• [Task requirements] The answer must consist of each line below that contains the word "README", copied in full.
===== Supplied information =====
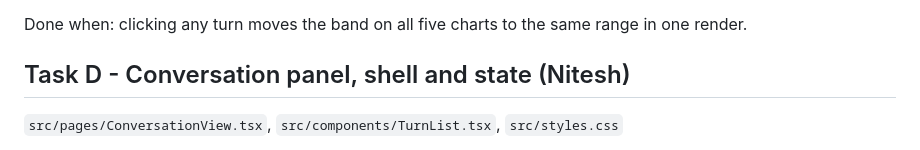
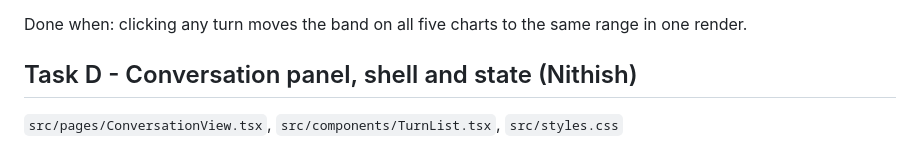
Before and after one commit to ashuwhy/psychobase, a Markdown page: TASKS.md, the part around the change. Drawn GitHub-style.

Commit message:
Fix typo in Task D title in TASKS.md, correcting "Nitesh" to "Nithish".

```diff
--- a/TASKS.md
+++ b/TASKS.md
@@ -63,7 +63,7 @@ ACT_CLASS.
 Done when: clicking any turn moves the band on all five charts to the same range
 in one render.
 
-## Task D - Conversation panel, shell and state (Nitesh)
+## Task D - Conversation panel, shell and state (Nithish)
 
 `src/pages/ConversationView.tsx`, `src/components/TurnList.tsx`, `src/styles.css`
 
```
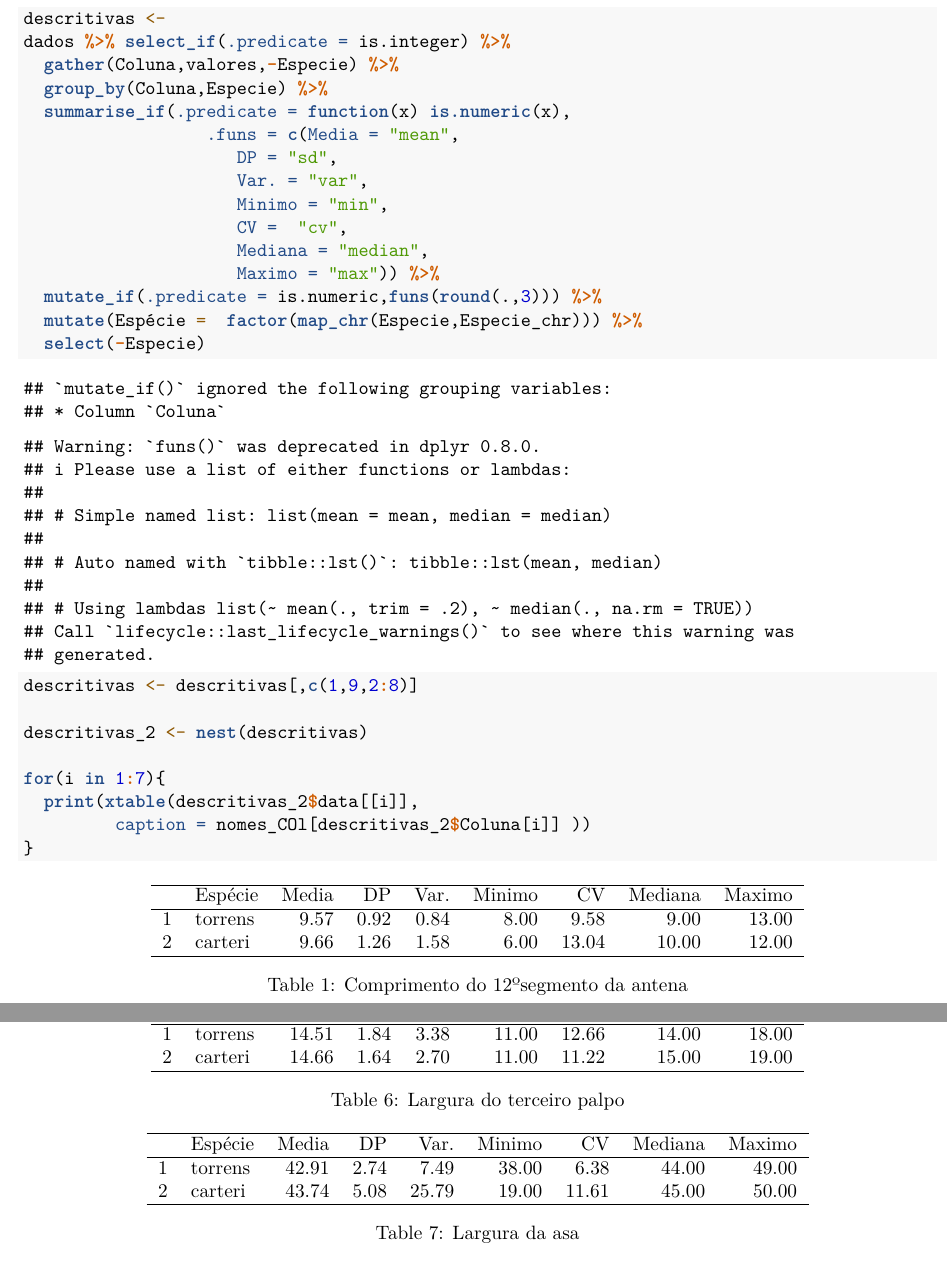
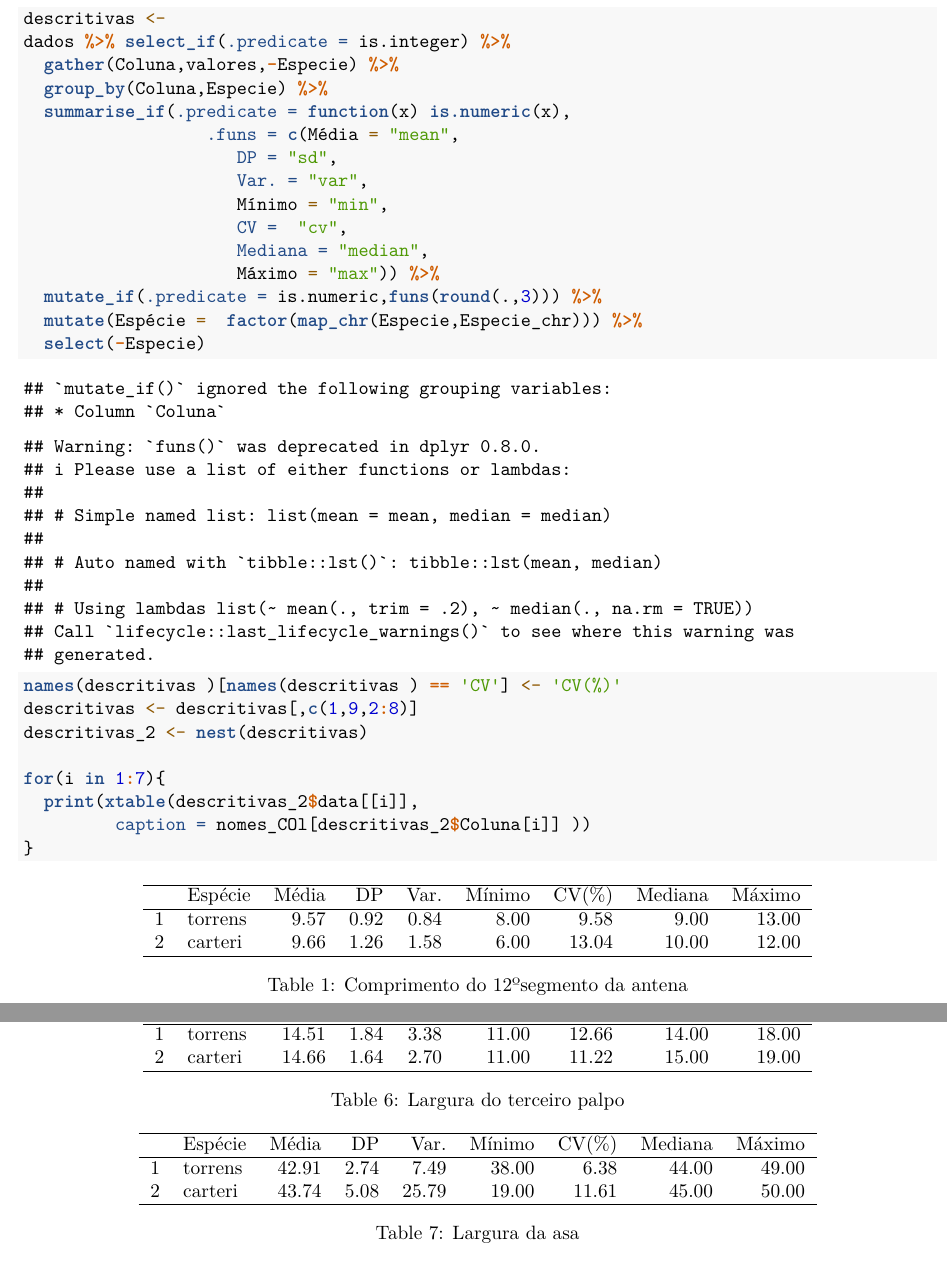
Before and after one commit to VMatheusG/ME731, an R Markdown document (Moscas_Manova.Rmd): two parts of pages 3 and 6 of 9, joined at a grey line, cut so that both start at the same text. Rendered offline with R 4.5, knitr and Pandoc, then LaTeX, with nearby package versions; some code elsewhere in the file could not run offline.

Commit message:
acertando nomes

```diff
--- a/Moscas_Manova.Rmd
+++ b/Moscas_Manova.Rmd
@@ -74,18 +74,18 @@ dados %>% select_if(.predicate = is.integer) %>%
   gather(Coluna,valores,-Especie) %>%
   group_by(Coluna,Especie) %>%
   summarise_if(.predicate = function(x) is.numeric(x),
-                  .funs = c(Media = "mean",
+                  .funs = c(Média = "mean",
                      DP = "sd",
                      Var. = "var",
-                     Minimo = "min",
+                     Mínimo = "min",
                      CV =  "cv",
                      Mediana = "median",
-                     Maximo = "max")) %>%
+                     Máximo = "max")) %>%
   mutate_if(.predicate = is.numeric,funs(round(.,3))) %>%
   mutate(Espécie =  factor(map_chr(Especie,Especie_chr))) %>%
   select(-Especie)
+names(descritivas )[names(descritivas ) == 'CV'] <- 'CV(%)'
 descritivas <- descritivas[,c(1,9,2:8)]
-
 descritivas_2 <- nest(descritivas)
 
 for(i in 1:7){
```
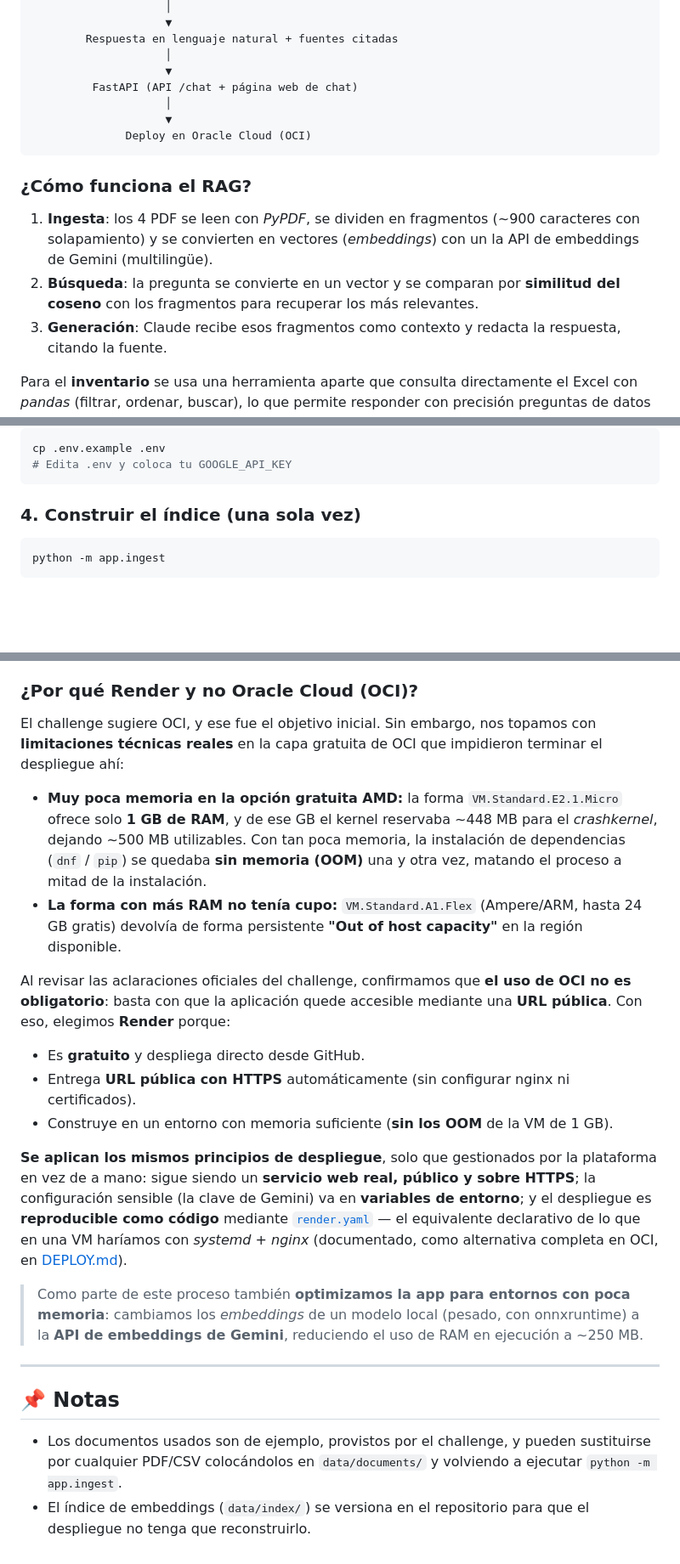
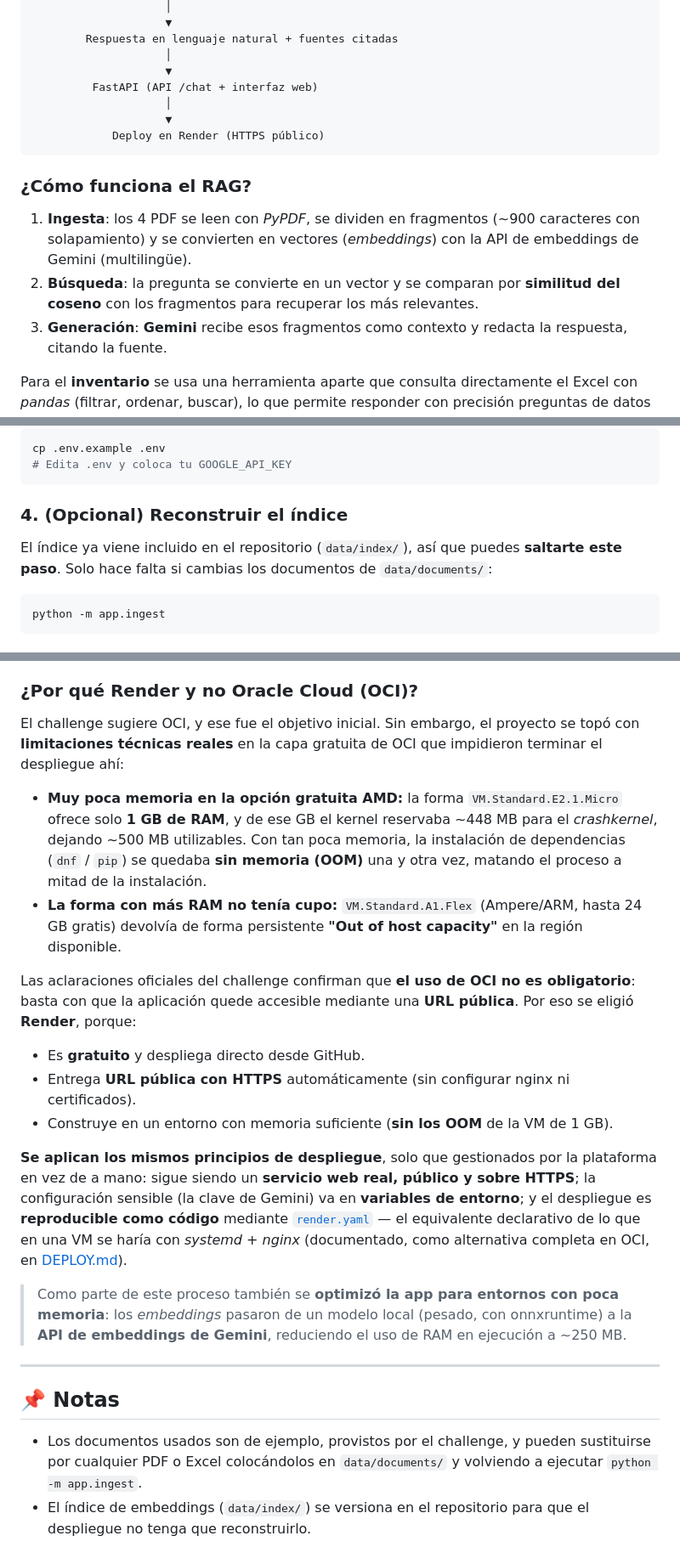
Before and after one commit to bianca-zorio/alura-one-challenge, a Markdown page: README.md, 3 parts joined by grey strips. Shown at 85% size. Drawn GitHub-style; blank space fills up the shorter version.

Commit message:
docs: corrige inconsistencias del README (Gemini en vez de Claude, Render en vez de OCI, estructura actualizada, voz unificada)

````diff
--- a/README.md
+++ b/README.md
@@ -54,19 +54,19 @@ usar para fundamentar su respuesta.
         Respuesta en lenguaje natural + fuentes citadas
                     │
                     ▼
-         FastAPI (API /chat + página web de chat)
+         FastAPI (API /chat + interfaz web)
                     │
                     ▼
-              Deploy en Oracle Cloud (OCI)
+            Deploy en Render (HTTPS público)
 ```
 
 ### ¿Cómo funciona el RAG?
 1. **Ingesta**: los 4 PDF se leen con *PyPDF*, se dividen en fragmentos (~900
-   caracteres con solapamiento) y se convierten en vectores (*embeddings*) con un
-   la API de embeddings de Gemini (multilingüe).
+   caracteres con solapamiento) y se convierten en vectores (*embeddings*) con la
+   API de embeddings de Gemini (multilingüe).
 2. **Búsqueda**: la pregunta se convierte en un vector y se comparan por
    **similitud del coseno** con los fragmentos para recuperar los más relevantes.
-3. **Generación**: Claude recibe esos fragmentos como contexto y redacta la
+3. **Generación**: **Gemini** recibe esos fragmentos como contexto y redacta la
    respuesta, citando la fuente.
 
 Para el **inventario** se usa una herramienta aparte que consulta directamente el
@@ -140,7 +144,9 @@ cp .env.example .env
 # Edita .env y coloca tu GOOGLE_API_KEY
 ```
 
-### 4. Construir el índice (una sola vez)
+### 4. (Opcional) Reconstruir el índice
+El índice ya viene incluido en el repositorio (`data/index/`), así que puedes
+**saltarte este paso**. Solo hace falta si cambias los documentos de `data/documents/`:
 ```bash
 python -m app.ingest
 ```
@@ -195,8 +201,8 @@ secreta en el panel de Render.
 
 ### ¿Por qué Render y no Oracle Cloud (OCI)?
 
-El challenge sugiere OCI, y ese fue el objetivo inicial. Sin embargo, nos topamos con
-**limitaciones técnicas reales** en la capa gratuita de OCI que impidieron terminar el
+El challenge sugiere OCI, y ese fue el objetivo inicial. Sin embargo, el proyecto se topó
+con **limitaciones técnicas reales** en la capa gratuita de OCI que impidieron terminar el
 despliegue ahí:
 
 - **Muy poca memoria en la opción gratuita AMD:** la forma `VM.Standard.E2.1.Micro`
@@ -207,9 +213,9 @@ despliegue ahí:
 - **La forma con más RAM no tenía cupo:** `VM.Standard.A1.Flex` (Ampere/ARM, hasta 24 GB
   gratis) devolvía de forma persistente **"Out of host capacity"** en la región disponible.
 
-Al revisar las aclaraciones oficiales del challenge, confirmamos que **el uso de OCI no
-es obligatorio**: basta con que la aplicación quede accesible mediante una **URL pública**.
-Con eso, elegimos **Render** porque:
+Las aclaraciones oficiales del challenge confirman que **el uso de OCI no es obligatorio**:
+basta con que la aplicación quede accesible mediante una **URL pública**. Por eso se eligió
+**Render**, porque:
 
 - Es **gratuito** y despliega directo desde GitHub.
 - Entrega **URL pública con HTTPS** automáticamente (sin configurar nginx ni certificados).
@@ -219,18 +225,18 @@ Con eso, elegimos **Render** porque:
 en vez de a mano: sigue siendo un **servicio web real, público y sobre HTTPS**; la
 configuración sensible (la clave de Gemini) va en **variables de entorno**; y el despliegue
 es **reproducible como código** mediante [`render.yaml`](render.yaml) — el equivalente
-declarativo de lo que en una VM haríamos con *systemd* + *nginx* (documentado, como
+declarativo de lo que en una VM se haría con *systemd* + *nginx* (documentado, como
 alternativa completa en OCI, en [DEPLOY.md](DEPLOY.md)).
 
-> Como parte de este proceso también **optimizamos la app para entornos con poca memoria**:
-> cambiamos los *embeddings* de un modelo local (pesado, con onnxruntime) a la **API de
+> Como parte de este proceso también se **optimizó la app para entornos con poca memoria**:
+> los *embeddings* pasaron de un modelo local (pesado, con onnxruntime) a la **API de
 > embeddings de Gemini**, reduciendo el uso de RAM en ejecución a ~250 MB.
 
 ---
 
 ## 📌 Notas
 - Los documentos usados son de ejemplo, provistos por el challenge, y pueden
-  sustituirse por cualquier PDF/CSV colocándolos en `data/documents/` y volviendo
+  sustituirse por cualquier PDF o Excel colocándolos en `data/documents/` y volviendo
   a ejecutar `python -m app.ingest`.
 - El índice de embeddings (`data/index/`) se versiona en el repositorio para que el
   despliegue no tenga que reconstruirlo.
````
Also changed, not shown: other parts of README.md (+10 -6 lines).
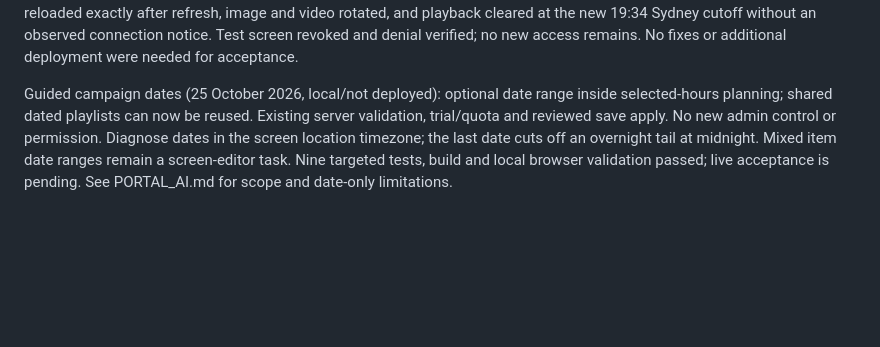
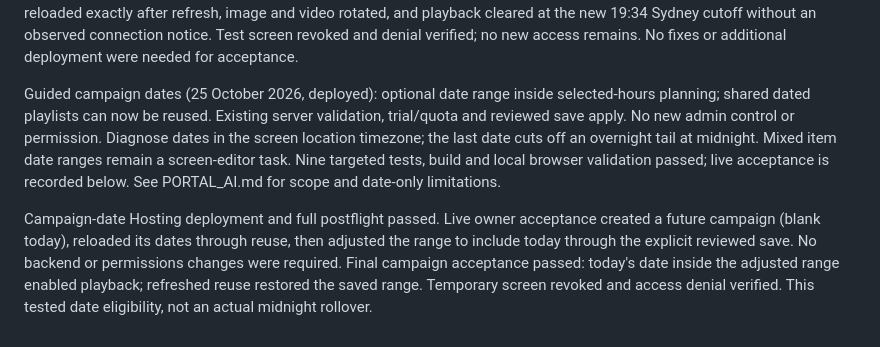
Before and after one commit to Nichlaus/DiscreteSignage, a Markdown page: docs/ADMIN_PORTAL.md, the part around the change. GitHub-like rendering; blank space fills up the shorter version.

```diff
--- a/docs/ADMIN_PORTAL.md
+++ b/docs/ADMIN_PORTAL.md
@@ -795,10 +795,18 @@ and video rotated, and playback cleared at the new 19:34 Sydney cutoff without a
 observed connection notice. Test screen revoked and denial verified; no new access
 remains. No fixes or additional deployment were needed for acceptance.
 
-Guided campaign dates (25 October 2026, local/not deployed): optional date range
+Guided campaign dates (25 October 2026, deployed): optional date range
 inside selected-hours planning; shared dated playlists can now be reused. Existing
 server validation, trial/quota and reviewed save apply. No new admin control or
 permission. Diagnose dates in the screen location timezone; the last date cuts off
 an overnight tail at midnight. Mixed item date ranges remain a screen-editor task.
 Nine targeted tests, build and local browser validation passed; live acceptance is
-pending. See PORTAL_AI.md for scope and date-only limitations.
+recorded below. See PORTAL_AI.md for scope and date-only limitations.
+
+Campaign-date Hosting deployment and full postflight passed. Live owner acceptance
+created a future campaign (blank today), reloaded its dates through reuse, then
+adjusted the range to include today through the explicit reviewed save. No backend
+or permissions changes were required.
+Final campaign acceptance passed: today's date inside the adjusted range enabled
+playback; refreshed reuse restored the saved range. Temporary screen revoked and
+access denial verified. This tested date eligibility, not an actual midnight rollover.
```
Also changed, not shown: docs/PORTAL_AI.md (+17 -1 lines).
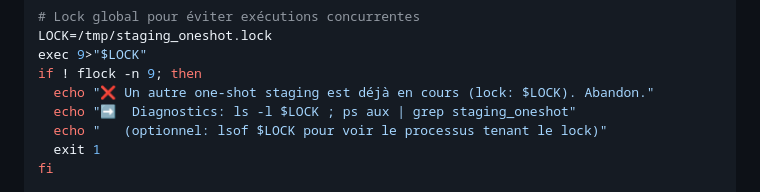
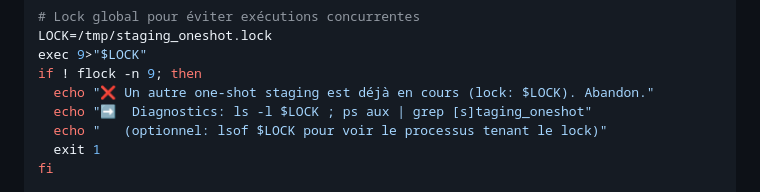
Before and after one commit to cyranoaladin/Korrigo, a Markdown page: RUNBOOK_STAGING.md, the part around the change. Rendered like a GitHub page.

Commit message:
docs: SRE micro-polish - grep pattern to avoid self-match
Apply SRE best practice: grep [s]taging_oneshot instead of grep staging_oneshot

Technical benefit:
- BEFORE: 'ps aux | grep staging_oneshot' matches the grep process itself
- AFTER: 'ps aux | grep [s]taging_oneshot' - regex matches 'staging_oneshot'
  but grep command line shows '[s]taging_oneshot' (brackets) -> no self-match

Classic SRE pattern to avoid 'grep | grep -v grep'.
Small detail that makes SRE reviewers smile.

```diff
--- a/RUNBOOK_STAGING.md
+++ b/RUNBOOK_STAGING.md
@@ -635,7 +635,7 @@ LOCK=/tmp/staging_oneshot.lock
 exec 9>"$LOCK"
 if ! flock -n 9; then
   echo "❌ Un autre one-shot staging est déjà en cours (lock: $LOCK). Abandon."
-  echo "➡️  Diagnostics: ls -l $LOCK ; ps aux | grep staging_oneshot"
+  echo "➡️  Diagnostics: ls -l $LOCK ; ps aux | grep [s]taging_oneshot"
   echo "   (optionnel: lsof $LOCK pour voir le processus tenant le lock)"
   exit 1
 fi
```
=====
• [Task result]
Before and after one commit to bianca-zorio/alura-one-challenge, a Markdown page: README.md, 3 parts joined by grey strips. Shown at 85% size. Drawn GitHub-style; blank space fills up the shorter version.
docs: corrige inconsistencias del README (Gemini en vez de Claude, Render en vez de OCI, estructura actualizada, voz unificada)
--- a/README.md
+++ b/README.md
Also changed, not shown: other parts of README.md (+10 -6 lines).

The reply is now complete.